					        	args.callback(data);
					        }
					        
					        if(args.callbackJSON) {
					        	try {
					        		var json = JSON.parse(data);
					        		args.callbackJSON(json);	
					        	
					        	} catch (e) {
					        		console.log(e);
					        	}
					        }
				        }
				        
				    });
				});
			}
		} catch (e) {
			console.log(e);
		}
		
		
	
	}

The code for Titanium Mobile:
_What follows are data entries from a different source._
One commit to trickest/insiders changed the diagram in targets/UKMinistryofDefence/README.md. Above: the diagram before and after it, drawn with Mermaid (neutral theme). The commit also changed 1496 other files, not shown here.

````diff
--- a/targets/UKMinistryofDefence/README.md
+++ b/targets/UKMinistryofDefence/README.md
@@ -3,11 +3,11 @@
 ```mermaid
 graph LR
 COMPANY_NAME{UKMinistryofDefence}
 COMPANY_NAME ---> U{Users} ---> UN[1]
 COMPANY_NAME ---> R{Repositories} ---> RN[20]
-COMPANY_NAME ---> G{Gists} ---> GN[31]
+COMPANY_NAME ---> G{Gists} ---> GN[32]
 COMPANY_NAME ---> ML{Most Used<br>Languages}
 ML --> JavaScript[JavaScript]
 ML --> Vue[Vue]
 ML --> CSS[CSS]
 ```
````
var frequest = function(args) {
	
	
	var xhr = Ti.Network.createHTTPClient();
	xhr.onload = function() {
		var res = this.responseText;
		
		if(args.callback) {
			args.callback(res);
		}
		
		if(args.callbackJSON) {
			args.callbackJSON(JSON.parse(res));
		}
	};
	
	xhr.onerror = function(e) {
		// detect message
		var errortitle = 'Connection Failure Error';
		var errormsg = ''; // define some suggested network failure message
		if(e.error && e.error.indexOf('A connection failure occurred')) {
			errormsg = 'A connection failure occurred';
		}
		if(args.errorCallback) {
			args.errorCallback({
				e : e,
				errormsg : errormsg
			});
		} else {
			Ti.UI.createAlertDialog({
				title : errortitle,
				message : errormsg
			}).show();
		}
	}
	if(args.timeout) {
		xhr.timeout = args.timeout;
	}
	if(args.progressCallback) {
		xhr.onsendstream = function(e) {
			args.progressCallback(e.progress);
		}
	}
	
	var method = args.method || 'GET';
	xhr.open(method, args.url);
	if(args.headers) {
		for(var k in args.headers) {
			var v = args.headers[k];
			xhr.setRequestHeader(k,v);
		}
	}
	var params = args.params || null;
	if(params != null) 
		xhr.send(params);
	else
		xhr.send();
};

The code for Freeswitch:
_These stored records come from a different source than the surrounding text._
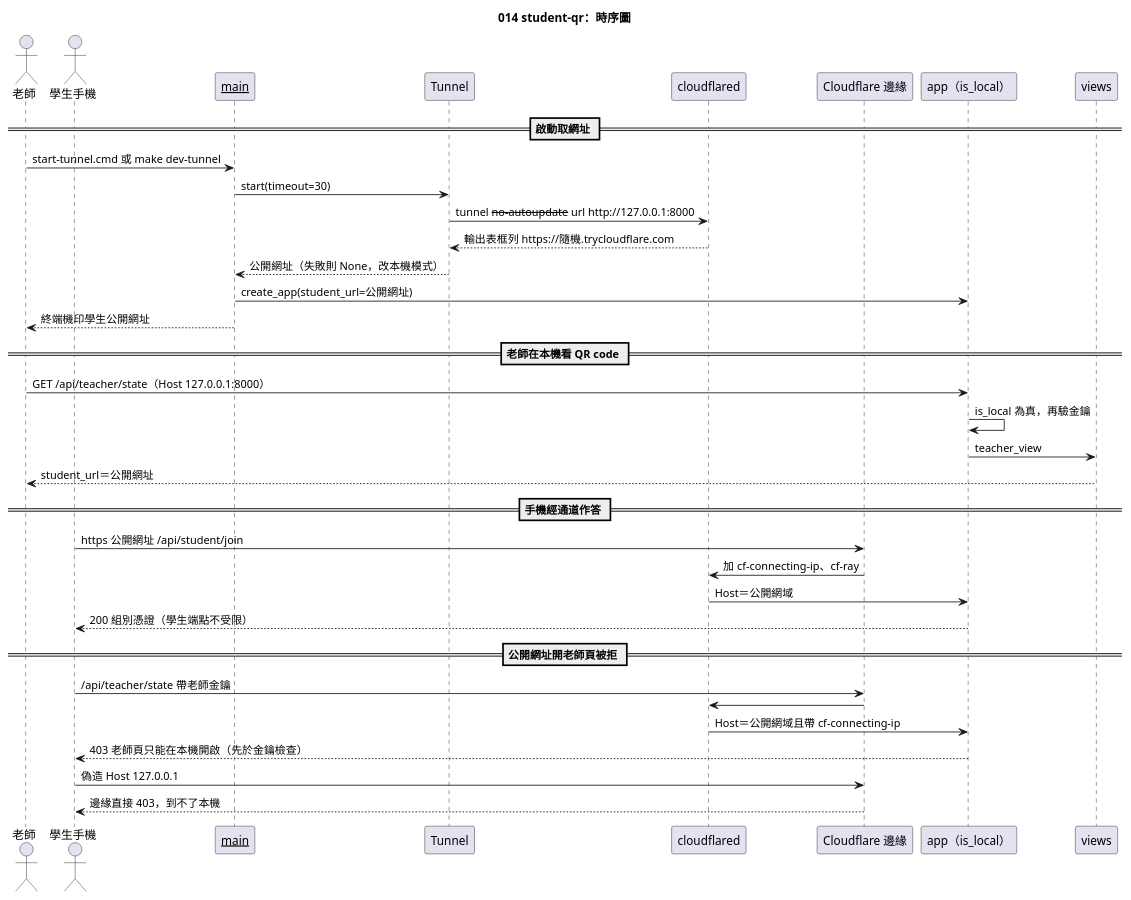
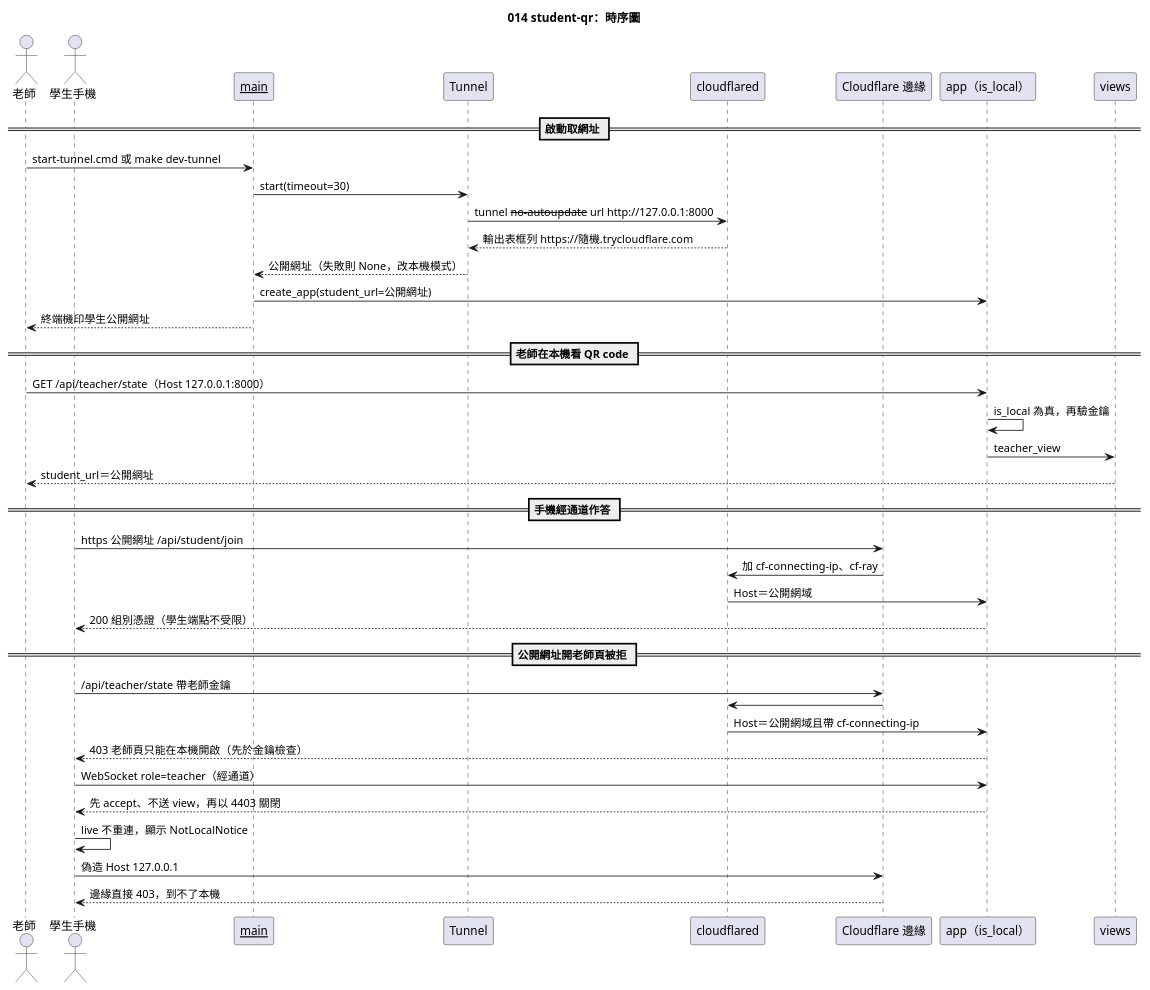
The diagram in diagrams/014-student-qr-sequence.puml (yue083139/software_fin-speckit), drawn with PlantUML before and after one commit. The commit also changed 14 other files, not shown here.

First line of the commit message:
feat(web,server): [CORE] 014-student-qr——學生連結 QR、老師頁不在本機提示、4403 不重連（與 OpenSpec 組同批）

```diff
--- a/diagrams/014-student-qr-sequence.puml
+++ b/diagrams/014-student-qr-sequence.puml
@@ -1,41 +1,44 @@
 @startuml 014-student-qr-sequence
 title 014 student-qr：時序圖
 
 actor "老師" as T
 actor "學生手機" as P
 participant "__main__" as M
 participant "Tunnel" as Tun
 participant "cloudflared" as CF
 participant "Cloudflare 邊緣" as E
 participant "app（is_local）" as A
 participant "views" as V
 
 == 啟動取網址 ==
 T -> M : start-tunnel.cmd 或 make dev-tunnel
 M -> Tun : start(timeout=30)
 Tun -> CF : tunnel --no-autoupdate --url http://127.0.0.1:8000
 CF --> Tun : 輸出表框列 https://隨機.trycloudflare.com
 Tun --> M : 公開網址（失敗則 None，改本機模式）
 M -> A : create_app(student_url=公開網址)
 M --> T : 終端機印學生公開網址
 
 == 老師在本機看 QR code ==
 T -> A : GET /api/teacher/state（Host 127.0.0.1:8000）
 A -> A : is_local 為真，再驗金鑰
 A -> V : teacher_view
 V --> T : student_url＝公開網址
 
 == 手機經通道作答 ==
 P -> E : https 公開網址 /api/student/join
 E -> CF : 加 cf-connecting-ip、cf-ray
 CF -> A : Host＝公開網域
 A --> P : 200 組別憑證（學生端點不受限）
 
 == 公開網址開老師頁被拒 ==
 P -> E : /api/teacher/state 帶老師金鑰
 E -> CF
 CF -> A : Host＝公開網域且帶 cf-connecting-ip
 A --> P : 403 老師頁只能在本機開啟（先於金鑰檢查）
+P -> A : WebSocket role=teacher（經通道）
+A --> P : 先 accept、不送 view，再以 4403 關閉
+P -> P : live 不重連，顯示 NotLocalNotice
 P -> E : 偽造 Host 127.0.0.1
 E --> P : 邊緣直接 403，到不了本機
 @enduml
```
frequest : function(args) {
		var result = fetchUrl(args.url);
		if(args.callback) {
			args.callback(result);
		}
	}

The code for jQuery:

var frequest = function(args) {
    $.ajax({
      url : args.url,
      success : args.callback
    });
};

Feel free to share your code for related frequest implementation.

Video for using Node.js for Everything

This is another talks video by Charlie Key, the CEO at Modulus, he share with us how Node.JS succeed for development nearly every aspects for a startup where load balance, performance, usability, enterprise class are considered.

He introduced and demo some new tools like Node-inspector, which is a web based inspector to inspect/debug Node code. The debugger interface is nearly same as the native Google Chrome/Safari Developer tools which developed for inspect client web JavaScript and this web based inspector is a completely rewrite mimic the look and feel and features of the native inspector just using JavaScript, and quite powerful, and quite interesting.

Meanwhile he introduced Modulus, an enterprise class Node.JS + MongoDB cloud platform, have a look.

Video for JavaScript & Our Obsession with Speed

This is a talks by Brian Lonsdorf, the CTO of Loop/Recur, who at least last 5 years stuck in JavaScript development, give a talks why we should not always comes to performance in an early stage, and he talks about the benefits of declarative over imperative way.

I spent my time to watch this video and I found useful so I share here to you. Now is Singapore Time 1:15am and I watched this video when I reached home from works just now, but unfortunately I slept in front of computer after this video nearly finished… But I should blog this video before sleep.